  • Learn about the environmental movement’s history, including its problematic racist roots. A good place to start: Read any of the books by Robert Bullard, considered the “father of the environmental justice movement.” Including his Race, Place, and Environmental Justice After Hurricane Katrina: Struggles to Reclaim, Rebuild, and Revitalize New Orleans and the Gulf Coast. For specific examples of environmental racism, try physician-activist Mona Hanna-Attisha’s account of the Flint water crisis, What The Eyes Don’t See: A Story of Crisis, Resistance and Hope in an American City, or Jonathan Harr’s A Civil Action about toxic pollution.

Stopping new fossil fuel infrastructure
Although New York banned fracking in 2014, our state is allowing a huge buildup of new fossil fuel infrastructure, including fracked gas pipelines, power plants, and waste and storage for the fracking industry.

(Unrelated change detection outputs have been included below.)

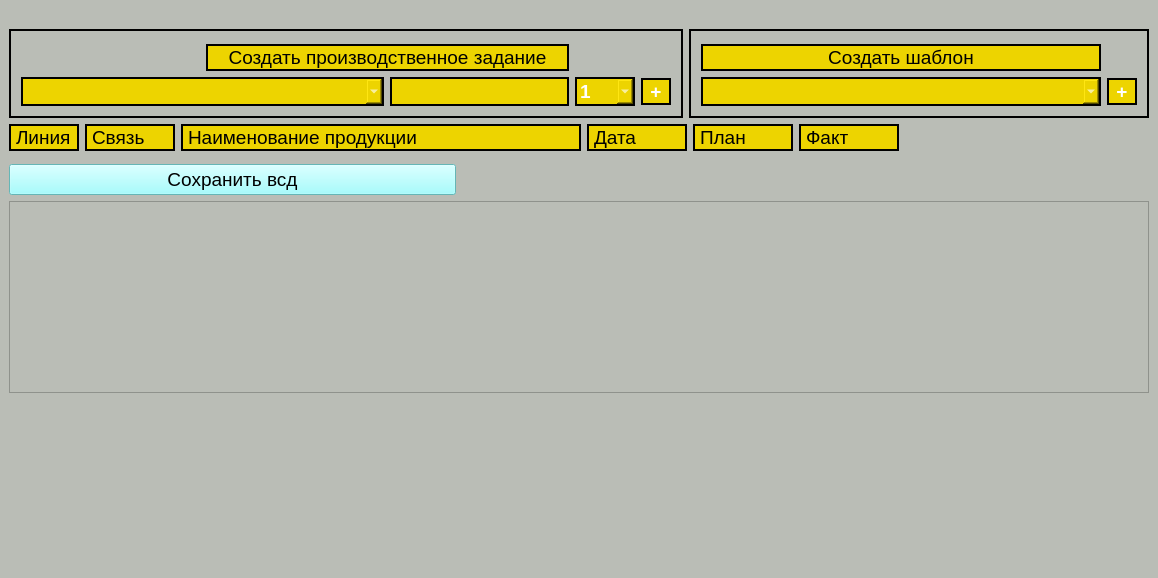
This is mainwindow.ui in avovana/master_labeling as Qt 5 draws it before an edit. The edited form follows.
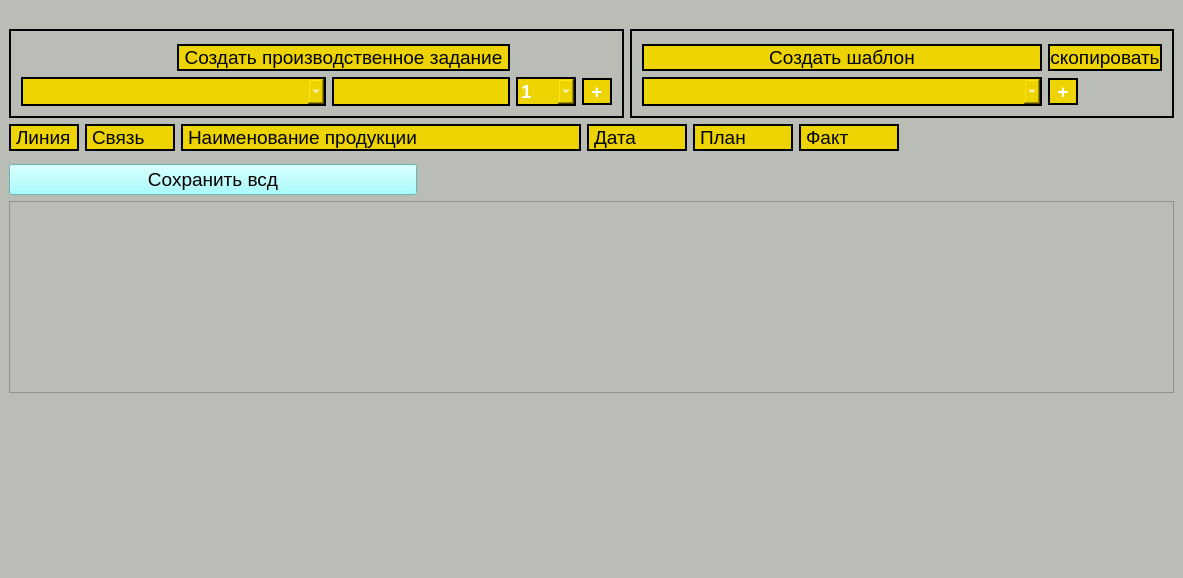
This is the edited form.

Commit message: Added copy to clipboard

Patch:
```diff
--- a/mainwindow.ui
+++ b/mainwindow.ui
@@ -40,7 +40,7 @@
          <string/>
         </property>
         <layout class="QGridLayout" name="gridLayout_6">
-         <item row="1" column="0">
+         <item row="2" column="0">
           <widget class="QComboBox" name="product_name_combobox">
            <property name="sizePolicy">
             <sizepolicy hsizetype="Expanding" vsizetype="Fixed">
@@ -79,39 +79,6 @@
            </property>
           </widget>
          </item>
-         <item row="1" column="1">
-          <widget class="QPushButton" name="make_template_pushbutton">
-           <property name="minimumSize">
-            <size>
-             <width>30</width>
-             <height>0</height>
-            </size>
-           </property>
-           <property name="maximumSize">
-            <size>
-             <width>30</width>
-             <height>16777215</height>
-            </size>
-           </property>
-           <property name="font">
-            <font>
-             <family>Arial</family>
-             <pointsize>14</pointsize>
-             <weight>75</weight>
-             <bold>true</bold>
-            </font>
-           </property>
-           <property name="styleSheet">
-            <string notr="true">background-color: rgb(237, 212, 0);
-font-family: Arial;
-color: rgb(255, 255, 255);font-weight: bold;
-border: 2px solid black;</string>
-           </property>
-           <property name="text">
-            <string>+</string>
-           </property>
-          </widget>
-         </item>
          <item row="0" column="0">
           <widget class="QLabel" name="create_template_label">
            <property name="sizePolicy">
@@ -137,6 +104,55 @@
            </property>
           </widget>
          </item>
+         <item row="0" column="1">
+          <widget class="QPushButton" name="copy_button">
+           <property name="font">
+            <font>
+             <pointsize>14</pointsize>
+            </font>
+           </property>
+           <property name="styleSheet">
+            <string notr="true">background-color: rgb(237, 212, 0);
+border: 2px solid black;</string>
+           </property>
+           <property name="text">
+            <string>скопировать</string>
+           </property>
+          </widget>
+         </item>
+         <item row="2" column="1">
+          <widget class="QPushButton" name="make_template_pushbutton">
+           <property name="minimumSize">
+            <size>
+             <width>30</width>
+             <height>0</height>
+            </size>
+           </property>
+           <property name="maximumSize">
+            <size>
+             <width>30</width>
+             <height>16777215</height>
+            </size>
+           </property>
+           <property name="font">
+            <font>
+             <family>Arial</family>
+             <pointsize>14</pointsize>
+             <weight>75</weight>
+             <bold>true</bold>
+            </font>
+           </property>
+           <property name="styleSheet">
+            <string notr="true">background-color: rgb(237, 212, 0);
+font-family: Arial;
+color: rgb(255, 255, 255);font-weight: bold;
+border: 2px solid black;</string>
+           </property>
+           <property name="text">
+            <string>+</string>
+           </property>
+          </widget>
+         </item>
         </layout>
        </widget>
       </item>
```
The commit also changes 2 other files.
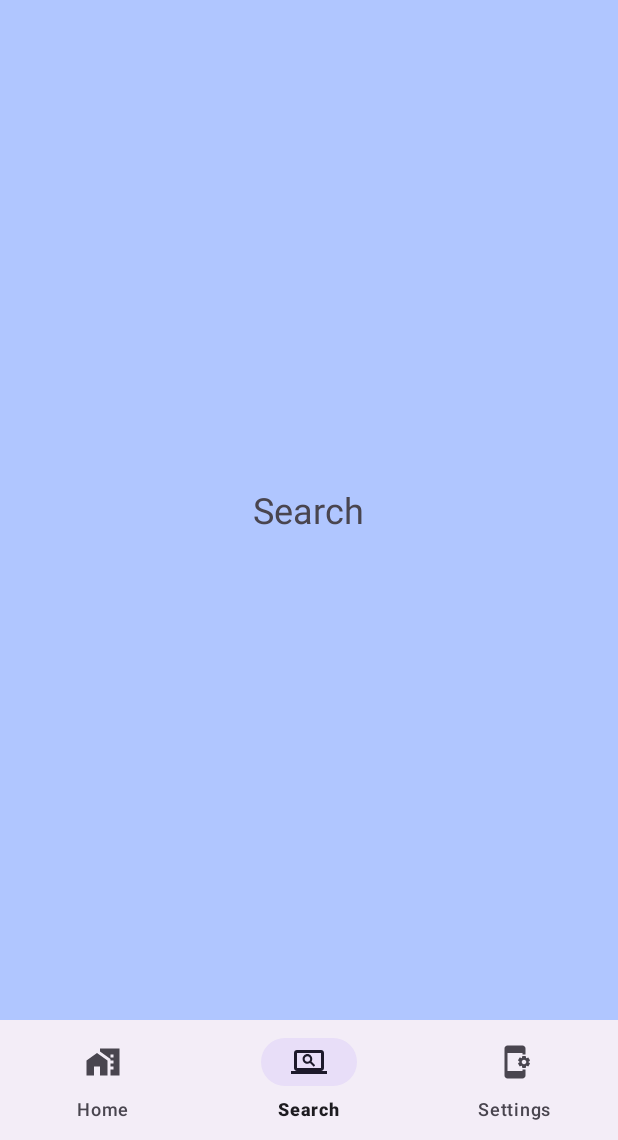
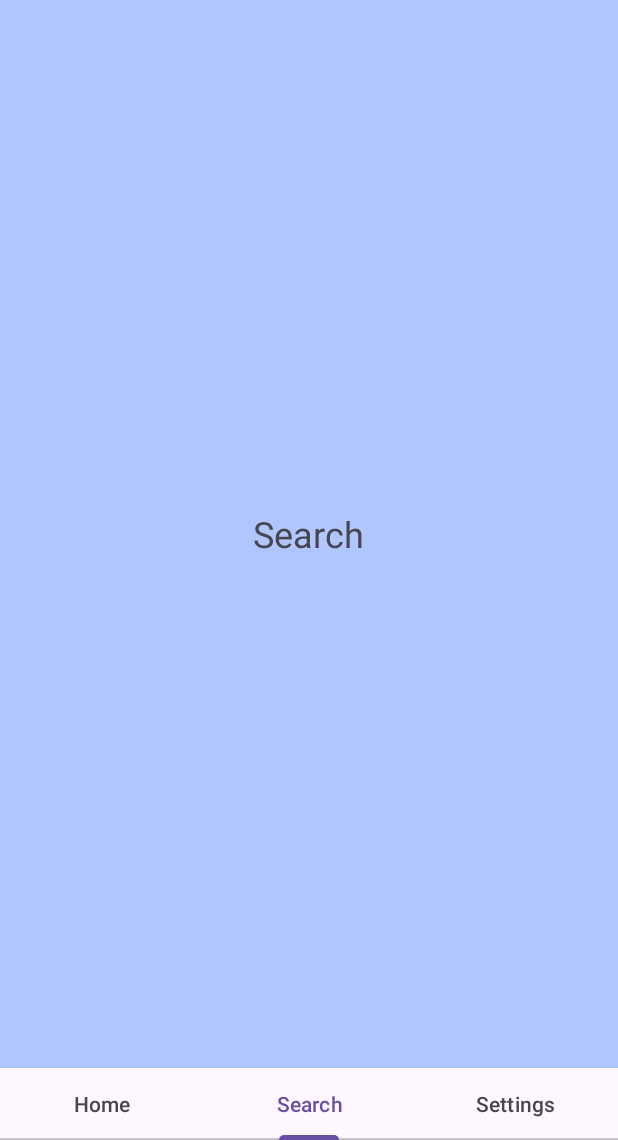
Before and after one commit to tutorhwang/HwangTube, an Android app: the screen it shows after launch (MainActivity), item 2 of the bottom bar chosen, on a phone screen of 412 x 824 dp, the part 96-1236 px from its top. Run offline under Robolectric (Android 15) with nearby library versions, the phone set to English and light mode, and no system bars; pictures from the network do not load.

Commit message:
[Improve] Improve recyclerView and Fragment functions with Applied '숙련' Curriculum Enhancements - ViewPager2 + TabLayout - ListAdapter

```diff
--- a/app/src/main/java/com/example/hwangtube/activity/MainActivity.kt
+++ b/app/src/main/java/com/example/hwangtube/activity/MainActivity.kt
@@ -2,56 +2,30 @@ package com.example.hwangtube.activity
 
 import android.os.Bundle
 import androidx.appcompat.app.AppCompatActivity
-import androidx.fragment.app.Fragment
-import androidx.fragment.app.commit
 import com.example.hwangtube.R
+import com.example.hwangtube.adapter.ViewPagerAdapter
 import com.example.hwangtube.databinding.ActivityMainBinding
-import com.example.hwangtube.fragment.HomeFragment
-import com.example.hwangtube.fragment.SearchFragment
-import com.example.hwangtube.fragment.SettingFragment
+import com.google.android.material.tabs.TabLayoutMediator
 
 class MainActivity : AppCompatActivity() {
 
     private var _binding: ActivityMainBinding? = null
     private val binding get() = _binding!!
 
+    private val tabTitles =
+        listOf(R.string.title_home, R.string.title_search, R.string.title_settings)
+
     override fun onCreate(savedInstanceState: Bundle?) {
         super.onCreate(savedInstanceState)
         _binding = ActivityMainBinding.inflate(layoutInflater)
         setContentView(binding.root)
 
-        binding.bottomNavigation.setOnNavigationItemSelectedListener { item ->
-            when (item.itemId) {
-                R.id.navigation_home -> {
-                    HomeFragment().loadFragment()
-                    true
-                }
-
-                R.id.navigation_search -> {
-                    SearchFragment().loadFragment()
-                    true
-                }
-
-                R.id.navigation_settings -> {
-                    SettingFragment().loadFragment()
-                    true
-                }
-
-                else -> false
-            }
-        }
-
-        // 기본으로 첫 번째 탭의 Fragment 표시
-        if (savedInstanceState == null) {
-            binding.bottomNavigation.selectedItemId = R.id.navigation_home
+        with(binding) {
+            viewPager.adapter = ViewPagerAdapter(this@MainActivity)
+            TabLayoutMediator(tabLayout, viewPager) { tab, position ->
+                tab.text = getString(tabTitles[position])
+            }.attach()
         }
     }
 
-    private fun Fragment.loadFragment() {
-        supportFragmentManager.commit {
-            replace(R.id.fragment_container, this@loadFragment)
-            setReorderingAllowed(true)
-            addToBackStack(null)
-        }
-    }
 }
--- a/app/src/main/java/com/example/hwangtube/adapter/VideoListAdapter.kt
+++ b/app/src/main/java/com/example/hwangtube/adapter/VideoListAdapter.kt
@@ -3,14 +3,24 @@ package com.example.hwangtube.adapter
 import android.util.Log
 import android.view.LayoutInflater
 import android.view.ViewGroup
+import androidx.recyclerview.widget.DiffUtil
+import androidx.recyclerview.widget.ListAdapter
 import androidx.recyclerview.widget.RecyclerView
 import com.bumptech.glide.Glide
 import com.example.hwangtube.R
 import com.example.hwangtube.data.Video
 import com.example.hwangtube.databinding.ItemLayoutBinding
 
-class VideoListAdapter(private val list: MutableList<Video>, private val onClick: (Video) -> Unit) :
-    RecyclerView.Adapter<VideoListAdapter.VideoItemHolder>() {
+class VideoListAdapter(private val onClick: (Video) -> Unit) :
+    ListAdapter<Video, VideoListAdapter.VideoItemHolder>(object : DiffUtil.ItemCallback<Video>() {
+        override fun areItemsTheSame(oldItem: Video, newItem: Video): Boolean {
+            return oldItem.title == newItem.title
+        }
+
+        override fun areContentsTheSame(oldItem: Video, newItem: Video): Boolean {
+            return oldItem == newItem
+        }
+    }) {
     inner class VideoItemHolder(binding: ItemLayoutBinding) :
         RecyclerView.ViewHolder(binding.root) {
         private val channelLogoView = binding.logo
@@ -36,25 +46,9 @@ class VideoListAdapter(private val list: MutableList<Video>, private val onClick
 
     override fun onBindViewHolder(itemHolder: VideoItemHolder, position: Int) {
         runCatching {
-            itemHolder.bind(list[position])
+            itemHolder.bind(getItem(position))
         }.onFailure { exception ->
             Log.e("VideoListAdapter", "Exception! ${exception.message}")
         }
     }
-
-    override fun getItemCount() = list.size
-
-    // 데이터 추가
-    fun addItem(video: Video) {
-        list.add(0, video)
-        notifyItemInserted(0)
-    }
-
-    // 데이터 삭제
-    fun removeItem(position: Int) {
-        if (position < list.size) {
-            list.removeAt(position)
-            notifyItemRemoved(position)
-        }
-    }
 }
--- /dev/null
+++ b/app/src/main/java/com/example/hwangtube/adapter/ViewPagerAdapter.kt
@@ -0,0 +1,17 @@
+package com.example.hwangtube.adapter
+
+import androidx.appcompat.app.AppCompatActivity
+import androidx.viewpager2.adapter.FragmentStateAdapter
+import com.example.hwangtube.fragment.HomeFragment
+import com.example.hwangtube.fragment.SearchFragment
+import com.example.hwangtube.fragment.SettingFragment
+
+class ViewPagerAdapter(activity: AppCompatActivity) : FragmentStateAdapter(activity) {
+    override fun getItemCount() = 3
+    override fun createFragment(position: Int) = when (position) {
+        0 -> HomeFragment()
+        1 -> SearchFragment()
+        2 -> SettingFragment()
+        else -> throw IllegalStateException("Invalid position: $position")
+    }
+}
--- a/app/src/main/java/com/example/hwangtube/fragment/HomeFragment.kt
+++ b/app/src/main/java/com/example/hwangtube/fragment/HomeFragment.kt
@@ -9,6 +9,7 @@ import androidx.fragment.app.Fragment
 import com.example.hwangtube.activity.DetailActivity
 import com.example.hwangtube.activity.EXTRA_VIDEO
 import com.example.hwangtube.adapter.VideoListAdapter
+import com.example.hwangtube.data.Video
 import com.example.hwangtube.data.VideoList
 import com.example.hwangtube.databinding.FragmentHomeBinding
 
@@ -18,7 +19,7 @@ class HomeFragment : Fragment() {
     private val binding get() = _binding!!
 
     private val adapter by lazy {
-        VideoListAdapter(VideoList.list) { video ->
+        VideoListAdapter { video ->
             val intent = Intent(activity, DetailActivity::class.java).apply {
                 putExtra(EXTRA_VIDEO, video)
             }
@@ -36,7 +37,28 @@ class HomeFragment : Fragment() {
 
     override fun onViewCreated(view: View, savedInstanceState: Bundle?) {
         super.onViewCreated(view, savedInstanceState)
-        binding.recyclerView.adapter = adapter
+        with(binding) {
+            recyclerView.adapter = adapter.apply { submitList(VideoList.list.toList()) }
+            chipInsert.setOnClickListener {
+                VideoList.list.add(
+                    0,
+                    Video(
+                        "Bùm", //channel title
+                        "Phân Tích Bí Ẩn Skibidi Toilet 69 Tập Full", // title
+                        "https://i.ytimg.com/vi/dyuFvdd1Le4/mqdefault.jpg", //thumbnails.medium
+                        "Phân Tích Bí Ẩn Skibidi Toilet 69 Tập Full --- Shopacc: https://bumroblox.net/k1 Kênh Phụ: ..." //description
+                    )
+                )
+                adapter.submitList(VideoList.list.toList()) { recyclerView.scrollToPosition(0) }
+            }
+
+            chipDelete.setOnClickListener {
+                if (VideoList.list.isNotEmpty()) {
+                    VideoList.list.removeAt(0)
+                    adapter.submitList(VideoList.list.toList()) { recyclerView.scrollToPosition(0) }
+                }
+            }
+        }
     }
 
     override fun onDestroyView() {
--- a/app/src/main/res/layout/activity_main.xml
+++ b/app/src/main/res/layout/activity_main.xml
@@ -43,22 +43,20 @@
 
     </androidx.appcompat.widget.Toolbar>
 
-    <androidx.fragment.app.FragmentContainerView
-        android:id="@+id/fragment_container"
-        android:name="com.example.hwangtube.fragment.HomeFragment"
+    <androidx.viewpager2.widget.ViewPager2
+        android:id="@+id/view_pager"
         android:layout_width="0dp"
         android:layout_height="0dp"
-        app:layout_constraintBottom_toTopOf="@id/bottom_navigation"
+        app:layout_constraintBottom_toTopOf="@id/tab_layout"
         app:layout_constraintEnd_toEndOf="parent"
         app:layout_constraintStart_toStartOf="parent"
         app:layout_constraintTop_toBottomOf="@id/toolbar" />
 
-    <com.google.android.material.bottomnavigation.BottomNavigationView
-        android:id="@+id/bottom_navigation"
+    <com.google.android.material.tabs.TabLayout
+        android:id="@+id/tab_layout"
         android:layout_width="0dp"
         android:layout_height="wrap_content"
         app:layout_constraintBottom_toBottomOf="parent"
         app:layout_constraintEnd_toEndOf="parent"
-        app:layout_constraintStart_toStartOf="parent"
-        app:menu="@menu/bottom_navigation_menu" />
+        app:layout_constraintStart_toStartOf="parent" />
 </androidx.constraintlayout.widget.ConstraintLayout>
--- a/app/src/main/res/values/strings.xml
+++ b/app/src/main/res/values/strings.xml
@@ -18,4 +18,6 @@
     <string name="title_home">Home</string>
     <string name="title_search">Search</string>
     <string name="title_settings">Settings</string>
+    <string name="insert">추가</string>
+    <string name="delete">삭제</string>
 </resources>
```
Also changed, not shown: app/src/main/res/layout/fragment_home.xml (+8 -5 lines).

There is active resistance to this buildup throughout New York State.

We already have the technology to meet these needs using renewable energy, through community solar, wind power, geothermal energy, and energy efficiency.

  • Join the fight against the Williams NESE pipeline that would carry fracked gas under our harbor from New Jersey to Rockaway. Oppose corporate utility rate hikes that would pay for more fossil fuels.
  • See the interactive MAP of fracking infrastructure in our region, and learn about communities fighting back:
  • Get involved to help keep our energy rates from rising and to push New York State agencies to implement the renewable economy we know is possible:
  • Get involved in pushing for renewable heating and cooling at

Project Drawdown
This project offers 100 solutions to reduce greenhouse gas emissions in seven sectors: Electricity Generation, Food, Women and Girls, Buildings and Cities, Land Use, Transport, and Materials. For the Drawdown website, see:

  • Find out about Project Drawdown and help others learn about the many ways to draw down fossil fuel emissions.